Once you have developed a great system for keeping a constant pipeline of prospective buyers and have perfected your marketing you will often find that you are dealing with multiple offers on the houses you are flipping. So how do you decide which is best? It certainly isn’t always the one with the highest gross price.
Real estate investing and transactions can be volatile at the best of times, so when flipping houses you not only need to look at the bottom line but how solid an offer and buyer are. Of course you want top dollar for homes you are flipping, but if the deal ends up falling apart in 60 days you are now back to square one and are likely incurring holding costs which are digging into your profits.
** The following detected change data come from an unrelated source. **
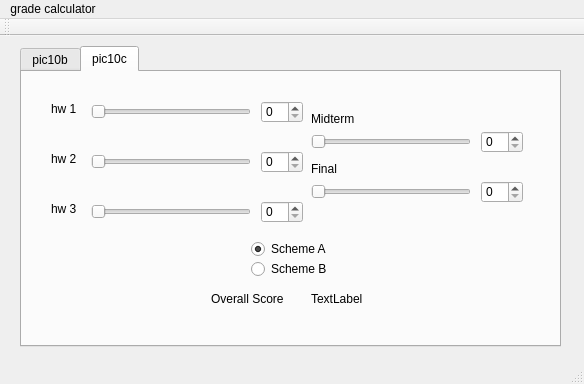
Qt form calculator.ui (stehuang/Grade-Calculator) before a commit.
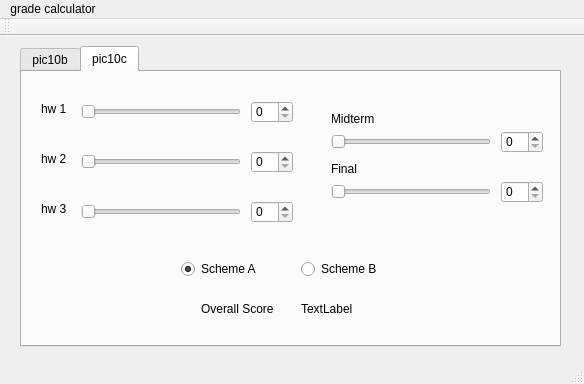
The same form after that commit. The open tabs and pages were chosen to show the change.

Commit message: finished 10b tab

```diff
--- a/calculator.ui
+++ b/calculator.ui
@@ -620,10 +620,10 @@
      <widget class="QWidget" name="tenc" native="true">
       <property name="geometry">
        <rect>
-        <x>19</x>
+        <x>9</x>
         <y>19</y>
-        <width>491</width>
-        <height>231</height>
+        <width>521</width>
+        <height>251</height>
        </rect>
       </property>
       <widget class="QSpinBox" name="spinBox_23">
@@ -755,8 +755,8 @@
       <widget class="QRadioButton" name="radioButton_A_3">
        <property name="geometry">
         <rect>
-         <x>210</x>
-         <y>150</y>
+         <x>150</x>
+         <y>170</y>
          <width>111</width>
          <height>16</height>
         </rect>
@@ -771,7 +771,7 @@
       <widget class="QRadioButton" name="radioButton_B_3">
        <property name="geometry">
         <rect>
-         <x>210</x>
+         <x>270</x>
          <y>170</y>
          <width>101</width>
          <height>16</height>
@@ -784,7 +784,7 @@
       <widget class="QSpinBox" name="spinBox_26">
        <property name="geometry">
         <rect>
-         <x>440</x>
+         <x>470</x>
          <y>90</y>
          <width>42</width>
          <height>22</height>
@@ -797,7 +797,7 @@
       <widget class="QLabel" name="label_final_3">
        <property name="geometry">
         <rect>
-         <x>270</x>
+         <x>300</x>
          <y>70</y>
          <width>71</width>
          <height>16</height>
@@ -811,7 +811,7 @@
        <property name="geometry">
         <rect>
          <x>170</x>
-         <y>200</y>
+         <y>210</y>
          <width>91</width>
          <height>16</height>
         </rect>
@@ -823,7 +823,7 @@
       <widget class="QSlider" name="slider_26">
        <property name="geometry">
         <rect>
-         <x>270</x>
+         <x>300</x>
          <y>90</y>
          <width>160</width>
          <height>22</height>
@@ -840,7 +840,7 @@
        <property name="geometry">
         <rect>
          <x>270</x>
-         <y>200</y>
+         <y>210</y>
          <width>60</width>
          <height>16</height>
         </rect>
@@ -852,7 +852,7 @@
       <widget class="QLabel" name="label_m1_3">
        <property name="geometry">
         <rect>
-         <x>270</x>
+         <x>300</x>
          <y>20</y>
          <width>60</width>
          <height>16</height>
@@ -865,7 +865,7 @@
       <widget class="QSlider" name="slider_27">
        <property name="geometry">
         <rect>
-         <x>270</x>
+         <x>300</x>
          <y>40</y>
          <width>160</width>
          <height>22</height>
@@ -881,7 +881,7 @@
       <widget class="QSpinBox" name="spinBox_27">
        <property name="geometry">
         <rect>
-         <x>440</x>
+         <x>470</x>
          <y>40</y>
          <width>42</width>
          <height>22</height>
```
Left out of the diff: 28 changed lines with no effect on the pictures. The commit also changes 1 other file.
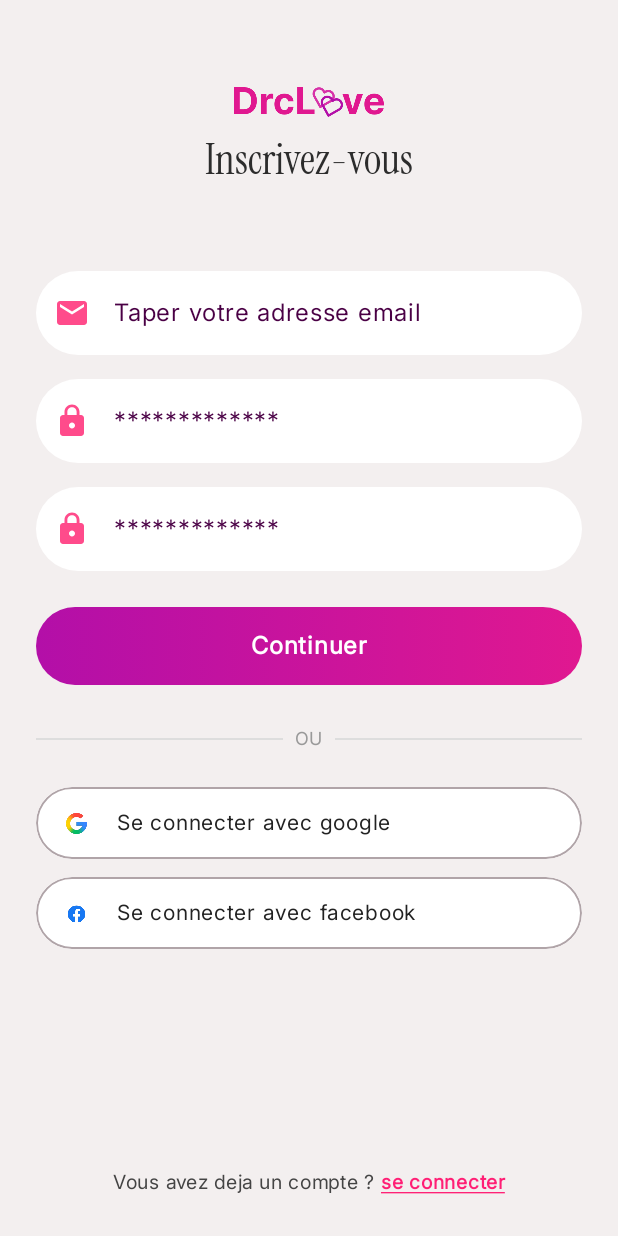
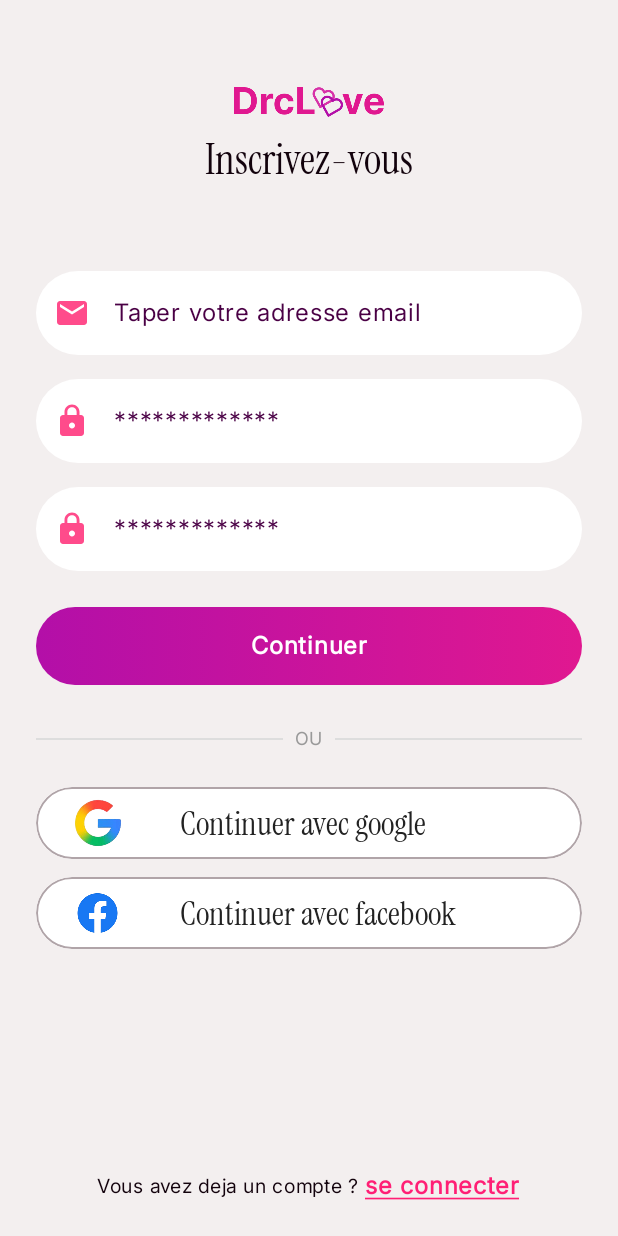
Before and after one commit to geekPastor/drclove-mobile-app, an Android app built with Jetpack Compose: the RegisterScreen screen opened through its navigation route, on a phone screen of 412 x 824 dp. Run offline under Robolectric (Android 15) with nearby library versions, the phone set to English and light mode, and no system bars.

Commit message:
Fix some style details

```diff
--- a/app/src/main/java/dev/geekpastor/drclove/ui/components/SocialButton.kt
+++ b/app/src/main/java/dev/geekpastor/drclove/ui/components/SocialButton.kt
@@ -48,13 +48,13 @@ fun SocialButton(
             Image(
                 painter = painterResource(id = iconRes),
                 contentDescription = null,
-                modifier = Modifier.size(22.dp)
+                modifier = Modifier.size(50.dp)
             )
-            Spacer(modifier = Modifier.width(16.dp))
+            Spacer(modifier = Modifier.width(30.dp))
             Text(
                 text = text,
-                fontSize = 14.sp,
-                color = Color(0xFF222222)
+                color = Color(0xFF222222),
+                style = MaterialTheme.typography.titleLarge
             )
         }
     }
--- a/app/src/main/java/dev/geekpastor/drclove/ui/screens/register/RegisterScreen.kt
+++ b/app/src/main/java/dev/geekpastor/drclove/ui/screens/register/RegisterScreen.kt
@@ -33,6 +33,7 @@ import androidx.compose.ui.draw.clip
 import androidx.compose.ui.graphics.Brush
 import androidx.compose.ui.graphics.Color
 import androidx.compose.ui.res.painterResource
+import androidx.compose.ui.text.TextStyle
 import androidx.compose.ui.text.font.FontWeight
 import androidx.compose.ui.text.style.TextDecoration
 import androidx.compose.ui.unit.dp
@@ -86,7 +87,6 @@ fun RegisterScreen(
             text = "Inscrivez-vous",
             style = MaterialTheme.typography.headlineMedium.copy(
                 fontWeight = FontWeight.Medium,
-                color = Color(0xFF2C2C2C)
             )
         )
 
@@ -121,6 +121,9 @@ fun RegisterScreen(
                 unfocusedIndicatorColor = Color.Transparent,
                 disabledIndicatorColor = Color.Transparent,
                 cursorColor = Color(0xFFFF4B8B)
+            ),
+            textStyle = TextStyle(
+                color = Color.Black
             )
         )
 
@@ -152,6 +155,9 @@ fun RegisterScreen(
                 unfocusedIndicatorColor = Color.Transparent,
                 disabledIndicatorColor = Color.Transparent,
                 cursorColor = Color(0xFFFF4B8B)
+            ),
+            textStyle = TextStyle(
+                color = Color.Black
             )
         )
 
@@ -184,6 +190,9 @@ fun RegisterScreen(
                 unfocusedIndicatorColor = Color.Transparent,
                 disabledIndicatorColor = Color.Transparent,
                 cursorColor = Color(0xFFFF4B8B)
+            ),
+            textStyle = TextStyle(
+                color = Color.Black
             )
         )
 
@@ -243,7 +252,7 @@ fun RegisterScreen(
         // ---------- BOUTON GOOGLE ----------
         SocialButton(
             iconRes = R.drawable.ic_google, // mets ton icône Google ici
-            text = "Se connecter avec google",
+            text = "Continuer avec google",
             onClick = {
                 navigateToHome()
             }
@@ -254,7 +263,7 @@ fun RegisterScreen(
         // ---------- BOUTON FACEBOOK ----------
         SocialButton(
             iconRes = R.drawable.ic_facebook, // mets ton icône Facebook ici
-            text = "Se connecter avec facebook",
+            text = "Continuer avec facebook",
             onClick = {
                 navigateToHome()
             }
@@ -270,11 +279,11 @@ fun RegisterScreen(
             Text(
                 text = "Vous avez deja un compte ? ",
                 fontSize = 13.sp,
-                color = Color(0xFF444444)
+                style = MaterialTheme.typography.bodyLarge,
             )
             Text(
                 text = "se connecter",
-                fontSize = 13.sp,
+                style = MaterialTheme.typography.bodyLarge,
                 color = Color(0xFFFF1F75),
                 fontWeight = FontWeight.SemiBold,
                 textDecoration = TextDecoration.Underline,
```
Also changed, not shown: app/src/main/java/dev/geekpastor/drclove/ui/screens/login/LoginChoice.kt (+5 -7 lines), app/src/main/java/dev/geekpastor/drclove/ui/screens/login/LoginScreen.kt (+16 -8 lines), app/src/main/java/dev/geekpastor/drclove/ui/screens/onboarding/OnBoardingScreen.kt (+6 -9 lines).
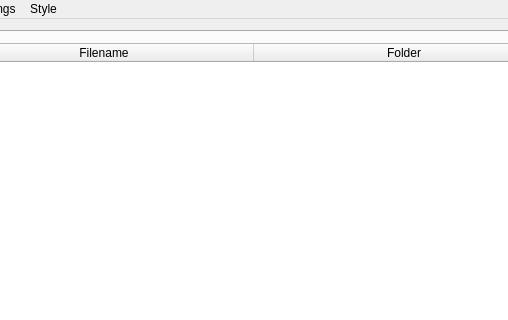
Old version of the form gui/MainWindow.ui in the repository saschiwy/MovieSort; both pictures show x 95 to 603 and y 0 to 320 of the 1200 by 800 pixel window.
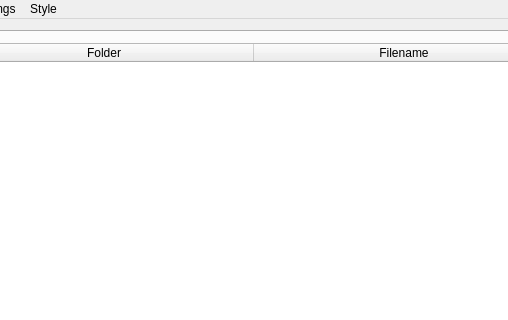
New version of the form.

```diff
--- a/gui/MainWindow.ui
+++ b/gui/MainWindow.ui
@@ -93,12 +93,12 @@
             </attribute>
             <column>
              <property name="text">
-              <string>Filename</string>
+              <string>Folder</string>
              </property>
             </column>
             <column>
              <property name="text">
-              <string>Folder</string>
+              <string>Filename</string>
              </property>
             </column>
            </widget>
```
Left out of the diff: 13 changed lines with no effect on the pictures.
What if it takes another 60 days or longer to sell then and all of the other interested buyers have evaporated? Smart real estate investing involves knowing where to limit risk. Sometimes it is wiser to get in and out of a deal quickly and onto the next one than to leave yourself open. When it comes to flipping houses this often means going for the cash offer, even if it is lower than the others on the table. There are just too many factors involved when a buyer needs conventional financing that you cannot control. So if you have a cash offer and a buyer that can close quickly, this is normally the best option.
However you must also take into consideration other contract elements like contingencies and if the buyer is asking for credit for closing costs or has an opening to ask for repair credits. One little known tool that many involved in real estate investing are unaware of is the ‘Kick Out Clause’. Using this clause in your contract means that you can accept a low cash offer, but you can continue marketing the property and if you receive a higher offer before the closing you can kick out the buyers contract unless they are willing to match the price. You can even use this in the reverse when you make offers in order to get better deals as well.